## Task objective:
Provide a verbatim copy of all the records below, leaving the images out.

§

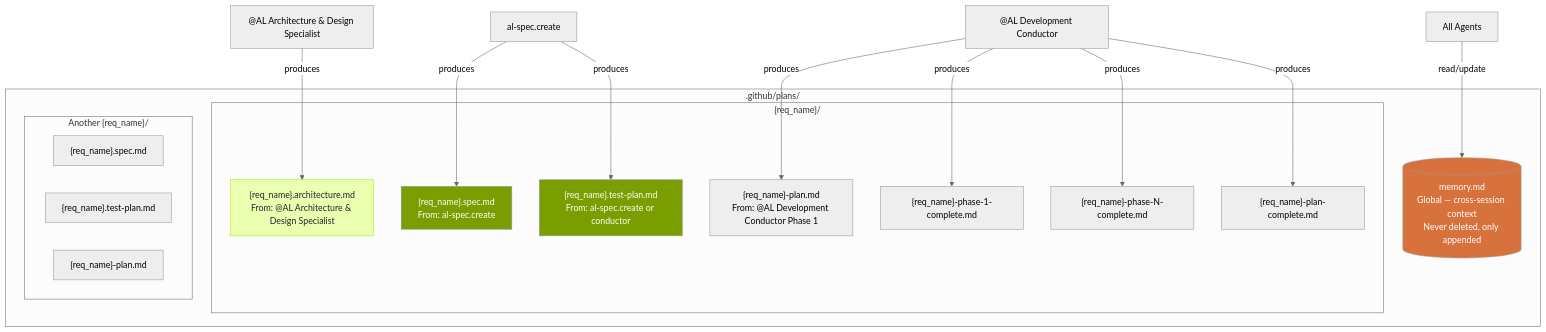
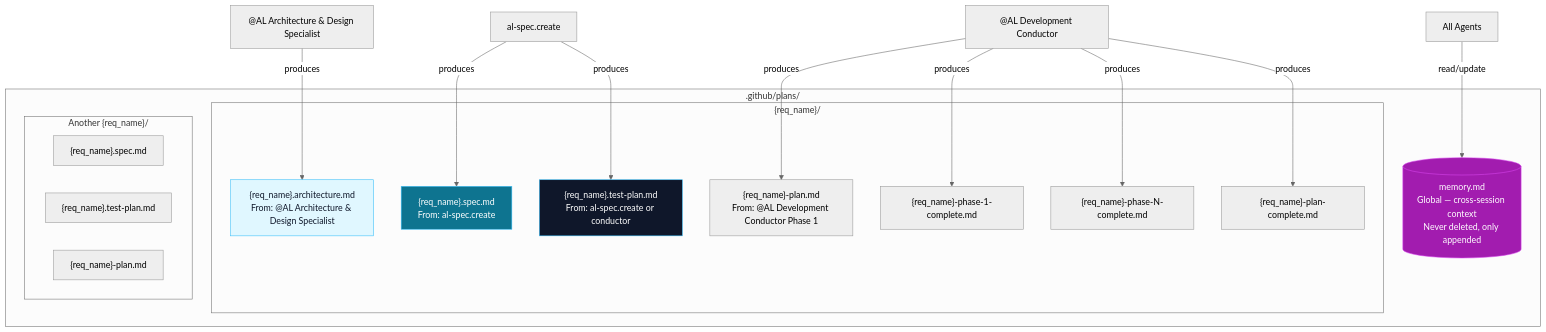
Before and after one commit to javiarmesto/ALDC-AL-Development-Collection: the fourth of 4 diagrams in docs/framework/ALDC-Architecture-Diagrams.md, drawn with Mermaid (neutral theme). The commit also changed other lines of this file and 12 other files, not shown here.

````diff
--- a/docs/framework/ALDC-Architecture-Diagrams.md
+++ b/docs/framework/ALDC-Architecture-Diagrams.md
@@ -179,36 +179,36 @@
 ```mermaid
 graph TB
     subgraph PLANS[".github/plans/"]
         MEMORY[("memory.md\nGlobal — cross-session context\nNever deleted, only appended")]
 
         subgraph REQ_A["{req_name}/"]
             ARCH_A["{req_name}.architecture.md\nFrom: @AL Architecture & Design Specialist"]
             SPEC_A["{req_name}.spec.md\nFrom: al-spec.create"]
             TP_A["{req_name}.test-plan.md\nFrom: al-spec.create or conductor"]
             PLAN_A["{req_name}-plan.md\nFrom: @AL Development Conductor Phase 1"]
             PH1["{req_name}-phase-1-complete.md"]
             PHN["{req_name}-phase-N-complete.md"]
             DONE["{req_name}-plan-complete.md"]
         end
 
         subgraph REQ_B["Another {req_name}/"]
             SPEC_B["{req_name}.spec.md"]
             TP_B["{req_name}.test-plan.md"]
             PLAN_B["{req_name}-plan.md"]
         end
     end
 
     ARCH["@AL Architecture & Design Specialist"] -->|produces| ARCH_A
     SPEC_WF["al-spec.create"] -->|produces| SPEC_A
     SPEC_WF -->|produces| TP_A
     COND["@AL Development Conductor"] -->|produces| PLAN_A
     COND -->|produces| PH1
     COND -->|produces| PHN
     COND -->|produces| DONE
     ALL_AGENTS["All Agents"] -->|read/update| MEMORY
 
-    style MEMORY fill:#d8723c,color:#fff
-    style ARCH_A fill:#ebffb1,color:#232529,stroke:#ade900
-    style SPEC_A fill:#7a9e00,color:#fff
-    style TP_A fill:#7a9e00,color:#fff
+    style MEMORY fill:#A21CAF,color:#fff,stroke:#D946EF
+    style ARCH_A fill:#E0F7FF,color:#0F172A,stroke:#38BDF8
+    style SPEC_A fill:#0E7490,color:#fff,stroke:#38BDF8
+    style TP_A fill:#0F172A,color:#fff,stroke:#38BDF8
 ```
````
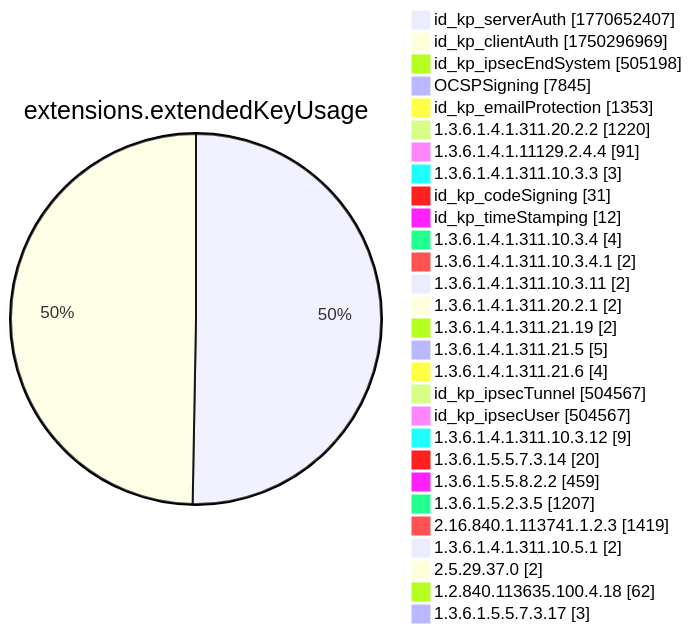
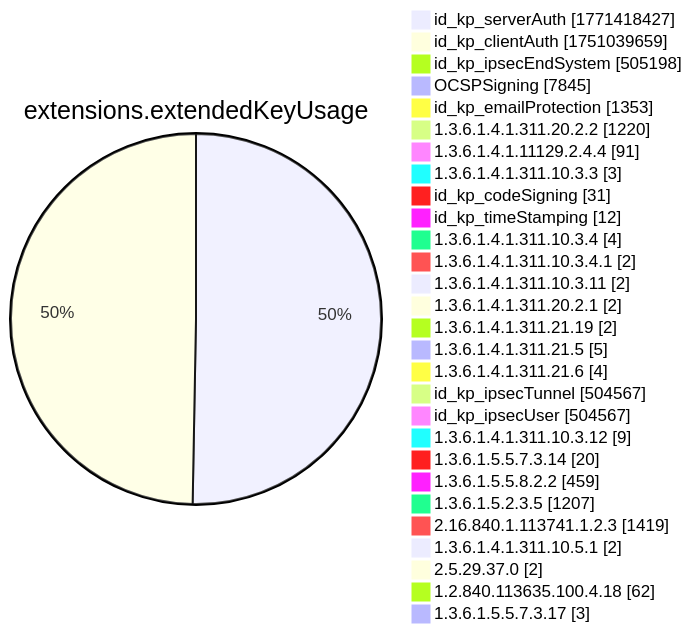
One commit to christiankrug/ctmonitor_visualization changed diagram 12 of 15 in xenon2022/README.md. Above: the diagram before and after it, drawn with Mermaid. The commit also changed other lines of this file, not shown here.

````diff
--- a/xenon2022/README.md
+++ b/xenon2022/README.md
@@ -3893,32 +3893,32 @@
 ```mermaid
 pie showData
 title extensions.extendedKeyUsage
-"id_kp_serverAuth" :1770652407
-"id_kp_clientAuth" :1750296969
+"id_kp_serverAuth" :1771418427
+"id_kp_clientAuth" :1751039659
 "id_kp_ipsecEndSystem" :505198
 "OCSPSigning" :7845
 "id_kp_emailProtection" :1353
 "1.3.6.1.4.1.311.20.2.2" :1220
 "1.3.6.1.4.1.11129.2.4.4" :91
 "1.3.6.1.4.1.311.10.3.3" :3
 "id_kp_codeSigning" :31
 "id_kp_timeStamping" :12
 "1.3.6.1.4.1.311.10.3.4" :4
 "1.3.6.1.4.1.311.10.3.4.1" :2
 "1.3.6.1.4.1.311.10.3.11" :2
 "1.3.6.1.4.1.311.20.2.1" :2
 "1.3.6.1.4.1.311.21.19" :2
 "1.3.6.1.4.1.311.21.5" :5
 "1.3.6.1.4.1.311.21.6" :4
 "id_kp_ipsecTunnel" :504567
 "id_kp_ipsecUser" :504567
 "1.3.6.1.4.1.311.10.3.12" :9
 "1.3.6.1.5.5.7.3.14" :20
 "1.3.6.1.5.5.8.2.2" :459
 "1.3.6.1.5.2.3.5" :1207
 "2.16.840.1.113741.1.2.3" :1419
 "1.3.6.1.4.1.311.10.5.1" :2
 "2.5.29.37.0" :2
 "1.2.840.113635.100.4.18" :62
 "1.3.6.1.5.5.7.3.17" :3
 ```
````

§

## Worked solution:
Before and after one commit to javiarmesto/ALDC-AL-Development-Collection: the fourth of 4 diagrams in docs/framework/ALDC-Architecture-Diagrams.md, drawn with Mermaid (neutral theme). The commit also changed other lines of this file and 12 other files, not shown here.

````diff
--- a/docs/framework/ALDC-Architecture-Diagrams.md
+++ b/docs/framework/ALDC-Architecture-Diagrams.md
@@ -179,36 +179,36 @@
 ```mermaid
 graph TB
     subgraph PLANS[".github/plans/"]
         MEMORY[("memory.md\nGlobal — cross-session context\nNever deleted, only appended")]
 
         subgraph REQ_A["{req_name}/"]
             ARCH_A["{req_name}.architecture.md\nFrom: @AL Architecture & Design Specialist"]
             SPEC_A["{req_name}.spec.md\nFrom: al-spec.create"]
             TP_A["{req_name}.test-plan.md\nFrom: al-spec.create or conductor"]
             PLAN_A["{req_name}-plan.md\nFrom: @AL Development Conductor Phase 1"]
             PH1["{req_name}-phase-1-complete.md"]
             PHN["{req_name}-phase-N-complete.md"]
             DONE["{req_name}-plan-complete.md"]
         end
 
         subgraph REQ_B["Another {req_name}/"]
             SPEC_B["{req_name}.spec.md"]
             TP_B["{req_name}.test-plan.md"]
             PLAN_B["{req_name}-plan.md"]
         end
     end
 
     ARCH["@AL Architecture & Design Specialist"] -->|produces| ARCH_A
     SPEC_WF["al-spec.create"] -->|produces| SPEC_A
     SPEC_WF -->|produces| TP_A
     COND["@AL Development Conductor"] -->|produces| PLAN_A
     COND -->|produces| PH1
     COND -->|produces| PHN
     COND -->|produces| DONE
     ALL_AGENTS["All Agents"] -->|read/update| MEMORY
 
-    style MEMORY fill:#d8723c,color:#fff
-    style ARCH_A fill:#ebffb1,color:#232529,stroke:#ade900
-    style SPEC_A fill:#7a9e00,color:#fff
-    style TP_A fill:#7a9e00,color:#fff
+    style MEMORY fill:#A21CAF,color:#fff,stroke:#D946EF
+    style ARCH_A fill:#E0F7FF,color:#0F172A,stroke:#38BDF8
+    style SPEC_A fill:#0E7490,color:#fff,stroke:#38BDF8
+    style TP_A fill:#0F172A,color:#fff,stroke:#38BDF8
 ```
````
One commit to christiankrug/ctmonitor_visualization changed diagram 12 of 15 in xenon2022/README.md. Above: the diagram before and after it, drawn with Mermaid. The commit also changed other lines of this file, not shown here.

````diff
--- a/xenon2022/README.md
+++ b/xenon2022/README.md
@@ -3893,32 +3893,32 @@
 ```mermaid
 pie showData
 title extensions.extendedKeyUsage
-"id_kp_serverAuth" :1770652407
-"id_kp_clientAuth" :1750296969
+"id_kp_serverAuth" :1771418427
+"id_kp_clientAuth" :1751039659
 "id_kp_ipsecEndSystem" :505198
 "OCSPSigning" :7845
 "id_kp_emailProtection" :1353
 "1.3.6.1.4.1.311.20.2.2" :1220
 "1.3.6.1.4.1.11129.2.4.4" :91
 "1.3.6.1.4.1.311.10.3.3" :3
 "id_kp_codeSigning" :31
 "id_kp_timeStamping" :12
 "1.3.6.1.4.1.311.10.3.4" :4
 "1.3.6.1.4.1.311.10.3.4.1" :2
 "1.3.6.1.4.1.311.10.3.11" :2
 "1.3.6.1.4.1.311.20.2.1" :2
 "1.3.6.1.4.1.311.21.19" :2
 "1.3.6.1.4.1.311.21.5" :5
 "1.3.6.1.4.1.311.21.6" :4
 "id_kp_ipsecTunnel" :504567
 "id_kp_ipsecUser" :504567
 "1.3.6.1.4.1.311.10.3.12" :9
 "1.3.6.1.5.5.7.3.14" :20
 "1.3.6.1.5.5.8.2.2" :459
 "1.3.6.1.5.2.3.5" :1207
 "2.16.840.1.113741.1.2.3" :1419
 "1.3.6.1.4.1.311.10.5.1" :2
 "2.5.29.37.0" :2
 "1.2.840.113635.100.4.18" :62
 "1.3.6.1.5.5.7.3.17" :3
 ```
````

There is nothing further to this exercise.